[Opening Input data section]
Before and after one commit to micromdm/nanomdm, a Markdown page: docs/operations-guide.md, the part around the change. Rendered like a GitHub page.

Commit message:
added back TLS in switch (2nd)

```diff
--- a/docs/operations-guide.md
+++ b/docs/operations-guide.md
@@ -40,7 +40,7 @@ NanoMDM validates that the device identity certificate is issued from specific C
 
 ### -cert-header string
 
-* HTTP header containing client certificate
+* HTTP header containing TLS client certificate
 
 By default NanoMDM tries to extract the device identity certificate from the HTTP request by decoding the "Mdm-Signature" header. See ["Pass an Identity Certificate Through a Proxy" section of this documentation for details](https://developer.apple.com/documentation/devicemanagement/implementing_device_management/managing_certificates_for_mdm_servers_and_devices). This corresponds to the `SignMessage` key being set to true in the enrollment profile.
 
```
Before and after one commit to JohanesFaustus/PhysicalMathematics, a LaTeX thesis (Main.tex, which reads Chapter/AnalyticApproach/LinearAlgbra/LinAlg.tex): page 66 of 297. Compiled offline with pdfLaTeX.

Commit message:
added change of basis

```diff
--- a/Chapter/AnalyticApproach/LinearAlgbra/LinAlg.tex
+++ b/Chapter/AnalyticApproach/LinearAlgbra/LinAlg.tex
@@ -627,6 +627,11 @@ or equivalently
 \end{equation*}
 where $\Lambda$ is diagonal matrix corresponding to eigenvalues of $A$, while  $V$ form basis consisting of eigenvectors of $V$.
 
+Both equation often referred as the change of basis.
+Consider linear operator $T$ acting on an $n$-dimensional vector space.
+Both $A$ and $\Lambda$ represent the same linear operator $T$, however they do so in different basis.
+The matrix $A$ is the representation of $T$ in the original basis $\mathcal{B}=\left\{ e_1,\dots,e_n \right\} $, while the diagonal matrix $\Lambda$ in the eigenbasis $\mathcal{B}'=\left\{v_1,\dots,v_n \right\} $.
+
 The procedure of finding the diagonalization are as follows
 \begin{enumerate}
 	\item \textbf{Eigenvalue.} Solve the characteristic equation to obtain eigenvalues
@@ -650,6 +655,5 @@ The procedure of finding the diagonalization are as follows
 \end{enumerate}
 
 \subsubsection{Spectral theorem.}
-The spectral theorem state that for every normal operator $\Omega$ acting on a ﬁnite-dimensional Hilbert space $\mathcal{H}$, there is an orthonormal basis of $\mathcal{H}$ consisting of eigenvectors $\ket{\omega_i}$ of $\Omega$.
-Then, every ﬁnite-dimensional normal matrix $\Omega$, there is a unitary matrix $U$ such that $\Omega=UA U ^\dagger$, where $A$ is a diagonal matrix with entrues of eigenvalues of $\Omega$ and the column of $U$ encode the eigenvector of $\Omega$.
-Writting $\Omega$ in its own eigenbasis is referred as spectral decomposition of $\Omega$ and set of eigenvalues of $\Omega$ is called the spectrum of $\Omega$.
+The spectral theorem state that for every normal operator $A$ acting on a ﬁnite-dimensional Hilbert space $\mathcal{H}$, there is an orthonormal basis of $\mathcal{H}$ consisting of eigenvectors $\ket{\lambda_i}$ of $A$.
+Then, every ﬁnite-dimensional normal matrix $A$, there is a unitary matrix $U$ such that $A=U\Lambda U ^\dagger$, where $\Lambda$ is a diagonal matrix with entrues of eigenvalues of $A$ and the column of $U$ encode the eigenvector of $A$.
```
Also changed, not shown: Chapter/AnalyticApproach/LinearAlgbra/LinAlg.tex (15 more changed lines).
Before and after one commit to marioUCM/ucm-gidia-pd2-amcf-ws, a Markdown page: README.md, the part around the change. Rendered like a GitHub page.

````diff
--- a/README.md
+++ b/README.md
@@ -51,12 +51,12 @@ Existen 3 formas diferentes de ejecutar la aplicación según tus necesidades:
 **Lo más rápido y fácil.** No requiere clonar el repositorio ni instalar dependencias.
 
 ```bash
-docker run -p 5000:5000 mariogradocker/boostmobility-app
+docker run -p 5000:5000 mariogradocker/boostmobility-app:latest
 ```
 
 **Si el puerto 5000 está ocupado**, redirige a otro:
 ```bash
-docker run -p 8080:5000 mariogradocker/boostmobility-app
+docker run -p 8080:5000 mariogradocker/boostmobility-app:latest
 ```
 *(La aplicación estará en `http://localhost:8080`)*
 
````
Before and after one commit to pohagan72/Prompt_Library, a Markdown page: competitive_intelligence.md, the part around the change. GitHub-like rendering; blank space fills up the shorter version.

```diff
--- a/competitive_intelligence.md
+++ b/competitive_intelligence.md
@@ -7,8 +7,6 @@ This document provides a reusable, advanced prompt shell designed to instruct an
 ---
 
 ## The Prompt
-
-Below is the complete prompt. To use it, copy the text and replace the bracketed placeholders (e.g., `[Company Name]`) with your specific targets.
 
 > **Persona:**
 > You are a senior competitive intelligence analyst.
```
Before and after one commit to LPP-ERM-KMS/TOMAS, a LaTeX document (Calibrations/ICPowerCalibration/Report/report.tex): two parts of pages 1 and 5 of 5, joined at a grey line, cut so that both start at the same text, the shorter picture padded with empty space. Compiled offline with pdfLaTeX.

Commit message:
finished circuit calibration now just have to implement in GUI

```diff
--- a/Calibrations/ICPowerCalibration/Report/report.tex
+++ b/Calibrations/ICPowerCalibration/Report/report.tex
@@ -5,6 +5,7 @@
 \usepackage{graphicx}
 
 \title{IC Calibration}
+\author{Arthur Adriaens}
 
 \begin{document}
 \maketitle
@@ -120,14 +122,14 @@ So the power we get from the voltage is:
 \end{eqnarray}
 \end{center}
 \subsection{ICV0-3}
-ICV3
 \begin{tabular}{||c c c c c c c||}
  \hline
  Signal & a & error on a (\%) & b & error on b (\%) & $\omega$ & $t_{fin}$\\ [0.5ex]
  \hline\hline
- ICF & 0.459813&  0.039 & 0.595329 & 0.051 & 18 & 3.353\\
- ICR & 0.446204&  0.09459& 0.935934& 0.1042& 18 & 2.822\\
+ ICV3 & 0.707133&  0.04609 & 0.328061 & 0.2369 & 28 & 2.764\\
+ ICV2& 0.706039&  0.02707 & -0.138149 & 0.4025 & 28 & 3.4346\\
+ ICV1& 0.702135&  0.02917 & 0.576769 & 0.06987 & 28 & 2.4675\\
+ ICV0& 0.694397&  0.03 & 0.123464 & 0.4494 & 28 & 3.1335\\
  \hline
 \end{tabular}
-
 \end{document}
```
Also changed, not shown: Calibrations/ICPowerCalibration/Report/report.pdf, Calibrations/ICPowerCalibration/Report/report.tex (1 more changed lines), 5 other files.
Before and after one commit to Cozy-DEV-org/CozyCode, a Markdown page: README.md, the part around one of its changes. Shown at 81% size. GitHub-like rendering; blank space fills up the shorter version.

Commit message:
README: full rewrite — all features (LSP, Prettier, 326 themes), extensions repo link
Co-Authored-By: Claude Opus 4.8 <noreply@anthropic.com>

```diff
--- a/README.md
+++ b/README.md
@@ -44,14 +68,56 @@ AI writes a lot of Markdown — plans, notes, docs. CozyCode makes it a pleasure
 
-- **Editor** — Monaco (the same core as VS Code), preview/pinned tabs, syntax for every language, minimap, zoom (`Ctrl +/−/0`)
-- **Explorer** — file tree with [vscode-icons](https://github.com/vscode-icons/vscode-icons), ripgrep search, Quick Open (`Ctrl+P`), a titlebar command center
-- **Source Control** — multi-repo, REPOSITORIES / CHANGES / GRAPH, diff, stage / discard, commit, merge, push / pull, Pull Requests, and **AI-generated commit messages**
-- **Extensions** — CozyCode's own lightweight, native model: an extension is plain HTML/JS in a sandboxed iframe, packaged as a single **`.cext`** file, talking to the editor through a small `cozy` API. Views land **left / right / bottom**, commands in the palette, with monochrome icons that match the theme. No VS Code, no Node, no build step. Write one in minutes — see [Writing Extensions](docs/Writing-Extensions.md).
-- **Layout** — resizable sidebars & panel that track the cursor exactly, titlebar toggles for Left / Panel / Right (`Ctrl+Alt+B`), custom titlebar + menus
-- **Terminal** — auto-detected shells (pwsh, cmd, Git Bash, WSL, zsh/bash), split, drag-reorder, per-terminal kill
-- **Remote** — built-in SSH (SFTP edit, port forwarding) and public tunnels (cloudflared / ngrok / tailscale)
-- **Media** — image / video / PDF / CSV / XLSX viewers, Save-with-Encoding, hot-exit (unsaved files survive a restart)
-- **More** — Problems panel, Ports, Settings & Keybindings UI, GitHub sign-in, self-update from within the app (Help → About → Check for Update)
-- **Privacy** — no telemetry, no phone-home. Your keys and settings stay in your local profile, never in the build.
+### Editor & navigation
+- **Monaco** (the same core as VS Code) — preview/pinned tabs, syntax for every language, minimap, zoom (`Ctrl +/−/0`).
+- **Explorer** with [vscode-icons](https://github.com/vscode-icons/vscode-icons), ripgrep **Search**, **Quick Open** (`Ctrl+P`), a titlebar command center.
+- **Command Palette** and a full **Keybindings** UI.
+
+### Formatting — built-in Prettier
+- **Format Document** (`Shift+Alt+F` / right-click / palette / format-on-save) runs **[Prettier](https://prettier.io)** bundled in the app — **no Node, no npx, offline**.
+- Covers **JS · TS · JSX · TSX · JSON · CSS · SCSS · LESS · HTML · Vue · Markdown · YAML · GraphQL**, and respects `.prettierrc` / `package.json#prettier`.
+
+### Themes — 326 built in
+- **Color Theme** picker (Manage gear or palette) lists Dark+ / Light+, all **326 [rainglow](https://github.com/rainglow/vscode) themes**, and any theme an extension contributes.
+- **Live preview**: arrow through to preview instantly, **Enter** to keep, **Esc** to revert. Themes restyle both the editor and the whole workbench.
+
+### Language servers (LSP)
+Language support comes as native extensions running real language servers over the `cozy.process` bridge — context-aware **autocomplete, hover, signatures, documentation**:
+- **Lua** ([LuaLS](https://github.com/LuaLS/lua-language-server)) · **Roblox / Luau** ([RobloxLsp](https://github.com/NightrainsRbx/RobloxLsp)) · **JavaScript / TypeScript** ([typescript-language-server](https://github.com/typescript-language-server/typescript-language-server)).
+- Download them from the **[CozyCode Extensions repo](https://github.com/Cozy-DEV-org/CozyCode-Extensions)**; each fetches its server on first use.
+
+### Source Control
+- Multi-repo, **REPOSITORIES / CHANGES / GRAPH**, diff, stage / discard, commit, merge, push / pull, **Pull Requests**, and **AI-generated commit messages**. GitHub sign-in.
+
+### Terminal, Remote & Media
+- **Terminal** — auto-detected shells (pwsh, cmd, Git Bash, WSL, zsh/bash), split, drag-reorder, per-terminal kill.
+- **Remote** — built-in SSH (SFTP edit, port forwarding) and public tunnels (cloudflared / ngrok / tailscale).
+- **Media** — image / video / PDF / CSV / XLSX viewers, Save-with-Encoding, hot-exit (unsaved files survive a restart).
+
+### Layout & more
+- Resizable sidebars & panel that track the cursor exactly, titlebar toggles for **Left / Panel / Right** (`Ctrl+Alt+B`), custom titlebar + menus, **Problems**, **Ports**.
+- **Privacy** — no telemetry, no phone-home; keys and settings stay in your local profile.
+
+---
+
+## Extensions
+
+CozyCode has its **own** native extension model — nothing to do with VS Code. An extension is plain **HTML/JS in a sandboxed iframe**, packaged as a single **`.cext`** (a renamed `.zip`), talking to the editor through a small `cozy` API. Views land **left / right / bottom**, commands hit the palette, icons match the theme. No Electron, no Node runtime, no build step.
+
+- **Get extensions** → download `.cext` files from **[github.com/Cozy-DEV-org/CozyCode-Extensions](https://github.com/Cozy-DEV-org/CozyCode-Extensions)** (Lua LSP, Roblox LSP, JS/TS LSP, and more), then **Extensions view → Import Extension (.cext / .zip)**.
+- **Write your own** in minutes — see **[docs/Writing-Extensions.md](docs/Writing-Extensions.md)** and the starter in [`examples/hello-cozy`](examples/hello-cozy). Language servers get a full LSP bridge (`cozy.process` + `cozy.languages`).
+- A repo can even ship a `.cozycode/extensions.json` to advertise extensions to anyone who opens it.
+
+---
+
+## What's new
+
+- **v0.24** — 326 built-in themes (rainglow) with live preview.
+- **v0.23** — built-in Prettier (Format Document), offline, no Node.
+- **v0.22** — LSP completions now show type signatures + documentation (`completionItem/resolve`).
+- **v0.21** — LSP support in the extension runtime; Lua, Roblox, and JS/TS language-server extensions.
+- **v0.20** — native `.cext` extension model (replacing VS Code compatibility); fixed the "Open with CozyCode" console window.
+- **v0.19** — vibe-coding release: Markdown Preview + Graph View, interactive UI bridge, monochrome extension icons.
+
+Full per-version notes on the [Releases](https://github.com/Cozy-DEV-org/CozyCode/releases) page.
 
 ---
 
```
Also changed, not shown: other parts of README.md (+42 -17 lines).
[Closing Input data section]
- **Description of the task**
Among the entries above, find the line with "-p 8080:5000 mariogradocker/boostmobility-app:latest" and the line with "Before and after one commit to pohagan72/Prompt_Library, a"; give again exactly these two lines and all lines between them.

- **Task answer**
+docker run -p 8080:5000 mariogradocker/boostmobility-app:latest
 ```
 *(La aplicación estará en `http://localhost:8080`)*
 
````
Before and after one commit to pohagan72/Prompt_Library, a Markdown page: competitive_intelligence.md, the part around the change. GitHub-like rendering; blank space fills up the shorter version.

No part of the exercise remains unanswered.